# EXERCISE:
Say how many lines in the records hold the word "width", and give nothing but that number.

#### RECORDS ####

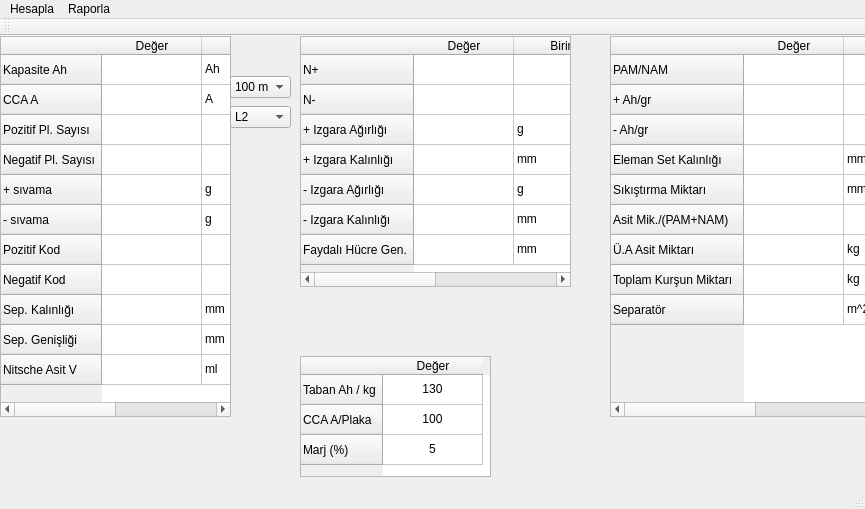
Qt form mainwindow.ui (burakulgut/Test) before a commit.
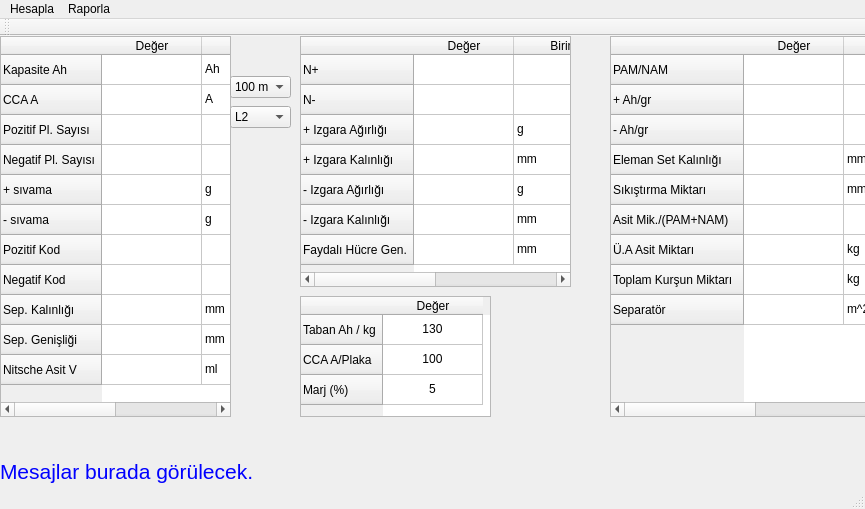
The same form after that commit. Icons and pictures are not drawn.

```diff
--- a/mainwindow.ui
+++ b/mainwindow.ui
@@ -593,7 +593,7 @@
     <property name="geometry">
      <rect>
       <x>300</x>
-      <y>320</y>
+      <y>260</y>
       <width>191</width>
       <height>121</height>
      </rect>
@@ -643,6 +643,19 @@
      </property>
     </item>
    </widget>
+   <widget class="QLabel" name="MessageLabel">
+    <property name="geometry">
+     <rect>
+      <x>0</x>
+      <y>420</y>
+      <width>681</width>
+      <height>31</height>
+     </rect>
+    </property>
+    <property name="text">
+     <string>&lt;html&gt;&lt;head/&gt;&lt;body&gt;&lt;p&gt;&lt;span style=&quot; font-size:16pt; color:#0000ff;&quot;&gt;Mesajlar burada görülecek.&lt;/span&gt;&lt;/p&gt;&lt;/body&gt;&lt;/html&gt;</string>
+    </property>
+   </widget>
   </widget>
   <widget class="QMenuBar" name="menuBar">
    <property name="geometry">
```
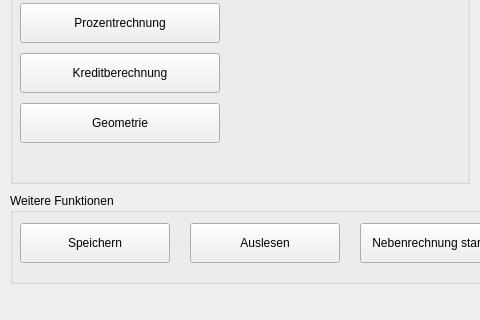
This is modular_calc_jfy/window.ui in aurxl/modular-calc-jfy as Qt 5 draws it before an edit; both pictures show x 0 to 480 and y 486 to 806 of the 1000 by 806 pixel window. The edited form follows.
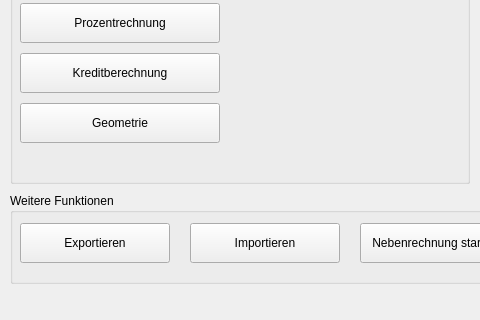
This is the edited form.

```diff
--- a/modular_calc_jfy/window.ui
+++ b/modular_calc_jfy/window.ui
@@ -88,7 +88,7 @@
       </rect>
      </property>
      <property name="text">
-      <string>Speichern</string>
+      <string>Exportieren</string>
      </property>
     </widget>
     <widget class="QPushButton" name="button_load">
@@ -101,7 +101,7 @@
       </rect>
      </property>
      <property name="text">
-      <string>Auslesen</string>
+      <string>Importieren</string>
      </property>
     </widget>
     <widget class="QPushButton" name="button_load_2">
```
Left out of the diff: 8 changed lines with no effect on the pictures.
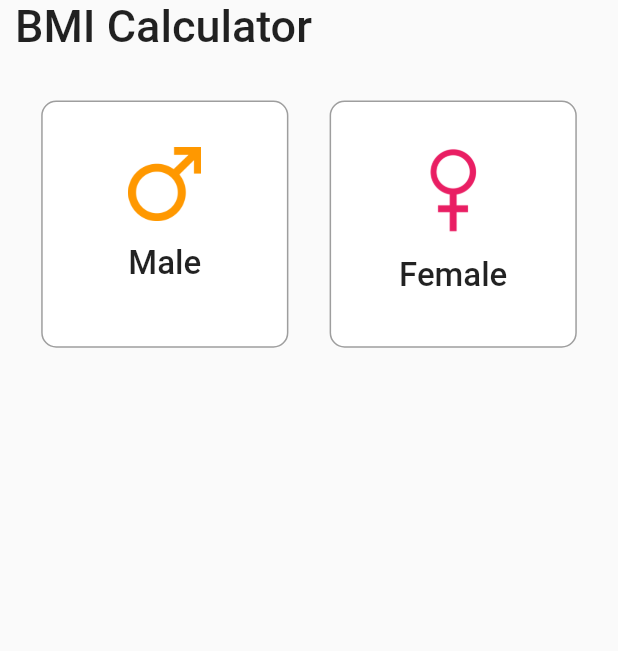
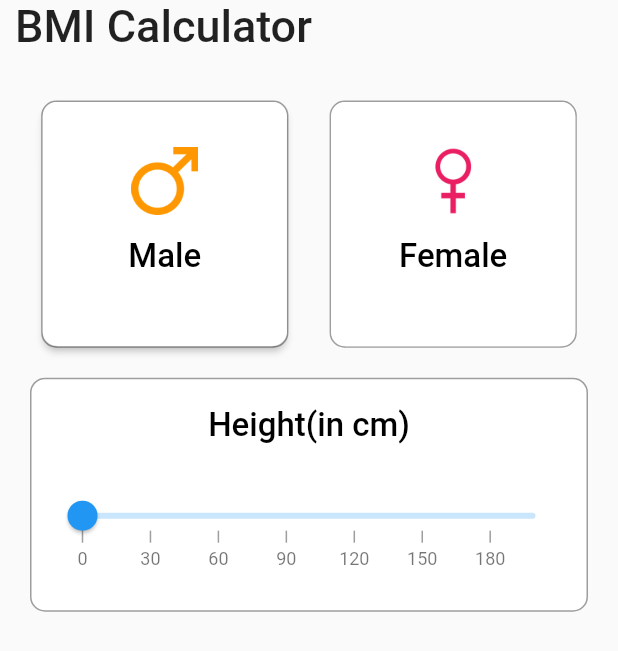
Before and after one commit to emilio-kariuki/bmi_calculator, a Flutter app: the screen it shows after launch, on a phone screen of 412 x 824 dp. Shown: the top 651 px of the screen. Run offline on Flutter 3.47's test engine with Material 2 defaults, Android fonts, the phone set to English and light mode, and no system bars; drawn by our look-alikes of syncfusion_flutter_sliders; our stand-ins replace get.

Commit message:
made changes to files

```diff
--- a/lib/controller/bmiController.dart
+++ b/lib/controller/bmiController.dart
@@ -5,6 +5,7 @@ import '../model/genderModel.dart';
 
 class BmiController extends GetxController {
   var selectedColor = Colors.grey.obs();
+  var values = 0.0.obs();
   List<GenderModel> gender = [
     GenderModel("Male", "assets/male.png"),
     GenderModel("Female", "assets/female.png")
--- a/lib/view/Home.dart
+++ b/lib/view/Home.dart
@@ -1,5 +1,8 @@
+import 'dart:io';
+
 import 'package:bmi_calculator/controller/bmiController.dart';
 import 'package:flutter/material.dart';
+import 'package:syncfusion_flutter_sliders/sliders.dart';
 
 class Home extends StatefulWidget {
   const Home({Key? key}) : super(key: key);
@@ -12,6 +15,7 @@ class _HomeState extends State<Home> {
   final _controller = BmiController();
   @override
   Widget build(BuildContext context) {
+    final size = MediaQuery.of(context).size;
     return Scaffold(
       body: SafeArea(
         child: Column(
@@ -28,11 +32,7 @@ class _HomeState extends State<Home> {
               Row(
                 mainAxisAlignment: MainAxisAlignment.spaceEvenly,
                 children: [
-                  GestureDetector(
-                    onTap: () {
-                      _controller.selectedColor = Colors.purple;
-                    },
-                    child: Container(
+                  Container(
                     height: MediaQuery.of(context).size.height * 0.2,
                     width: MediaQuery.of(context).size.width * 0.4,
                     decoration: BoxDecoration(
@@ -43,12 +43,24 @@ class _HomeState extends State<Home> {
                         width: 1,
                       ),
                     ),
+                    child: ElevatedButton(
+                      style: ButtonStyle(
+                        backgroundColor:
+                            MaterialStateProperty.all(Colors.white),
+                        // MaterialStateProperty<Color?>?
+                        shape:
+                            MaterialStateProperty.all<RoundedRectangleBorder>(
+                          RoundedRectangleBorder(
+                            borderRadius: BorderRadius.circular(10.0),
+                          ),
+                        ),
+                      ),
                       child: Column(
                         children: [
                           const SizedBox(height: 30),
                           Image.asset(
                             _controller.gender[0].image!,
-                            height: MediaQuery.of(context).size.height * 0.06,
+                            height: MediaQuery.of(context).size.height * 0.055,
                             color: Colors.orange,
                           ),
                           const SizedBox(height: 15),
@@ -56,17 +68,16 @@ class _HomeState extends State<Home> {
                             _controller.gender[0].gender!,
                             textAlign: TextAlign.center,
                             style: const TextStyle(
-                                fontSize: 22, fontWeight: FontWeight.w500),
+                                color: Colors.black,
+                                fontSize: 22,
+                                fontWeight: FontWeight.w500),
                           )
                         ],
                       ),
+                      onPressed: () => exit(0),
                     ),
                   ),
-                  GestureDetector(
-                    onTap: () {
-                      _controller.selectedColor = Colors.purple;
-                    },
-                    child: Container(
+                  Container(
                     height: MediaQuery.of(context).size.height * 0.2,
                     width: MediaQuery.of(context).size.width * 0.4,
                     decoration: BoxDecoration(
@@ -77,12 +88,32 @@ class _HomeState extends State<Home> {
                         width: 1,
                       ),
                     ),
+                    child: ElevatedButton(
+                      onHover: (value) {
+                        if (value) {
+                          _controller.selectedColor = Colors.amber;
+                        } else {
+                          _controller.selectedColor = Colors.grey;
+                        }
+                      },
+                      style: ButtonStyle(
+                        elevation: MaterialStateProperty.all(0),
+                        backgroundColor:
+                            MaterialStateProperty.all(Colors.white),
+                        // MaterialStateProperty<Color?>?
+                        shape:
+                            MaterialStateProperty.all<RoundedRectangleBorder>(
+                          RoundedRectangleBorder(
+                            borderRadius: BorderRadius.circular(10.0),
+                          ),
+                        ),
+                      ),
                       child: Column(
                         children: [
                           const SizedBox(height: 30),
                           Image.asset(
                             _controller.gender[1].image!,
-                            height: MediaQuery.of(context).size.height * 0.07,
+                            height: MediaQuery.of(context).size.height * 0.055,
                             color: Colors.pink,
                           ),
                           const SizedBox(height: 15),
@@ -90,14 +121,61 @@ class _HomeState extends State<Home> {
                             _controller.gender[1].gender!,
                             textAlign: TextAlign.center,
                             style: const TextStyle(
-                                fontSize: 22, fontWeight: FontWeight.w500),
+                                color: Colors.black,
+                                fontSize: 22,
+                                fontWeight: FontWeight.w500),
                           )
                         ],
                       ),
+                      onPressed: () => exit(0),
                     ),
                   ),
                 ],
-              )
+              ),
+              Container(
+                margin:
+                    const EdgeInsets.symmetric(horizontal: 20, vertical: 20),
+                padding: const EdgeInsets.all(10),
+                decoration: BoxDecoration(
+                  borderRadius: BorderRadius.circular(10),
+                  color: Colors.white,
+                  border: Border.all(
+                    color: Colors.grey,
+                    width: 1,
+                  ),
+                ),
+                child: Column(
+                  children: [
+                    const Padding(
+                      padding: EdgeInsets.all(8.0),
+                      child: Text('Height(in cm)',
+                          style: TextStyle(
+                              color: Colors.black,
+                              fontSize: 22,
+                              fontWeight: FontWeight.w500)),
+                    ),
+                    Padding(
+                      padding: const EdgeInsets.symmetric(vertical: 15),
+                      child: SfSlider(
+                          showTicks: true,
+                          shouldAlwaysShowTooltip: true,
+                          showLabels: true,
+                          enableTooltip: true,
+                          minorTicksPerInterval: 1,
+                          tooltipShape: const SfPaddleTooltipShape(),
+                          min: 0,
+                          max: 200,
+                          interval: 30,
+                          value: _controller.values,
+                          onChanged: (dynamic value) {
+                            setState(() {
+                              _controller.values = value;
+                            });
+                          }),
+                    ),
+                  ],
+                ),
+              ),
             ]),
       ),
     );
--- a/pubspec.yaml
+++ b/pubspec.yaml
@@ -35,6 +35,7 @@ dependencies:
   # Use with the CupertinoIcons class for iOS style icons.
   cupertino_icons: ^1.0.2
   get: ^4.6.5
+  syncfusion_flutter_sliders: ^20.1.59
 
 dev_dependencies:
   flutter_test:
```
Also changed, not shown: pubspec.lock. Lines whose indentation alone changed are shown as unchanged.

####

# THE ANSWER:
7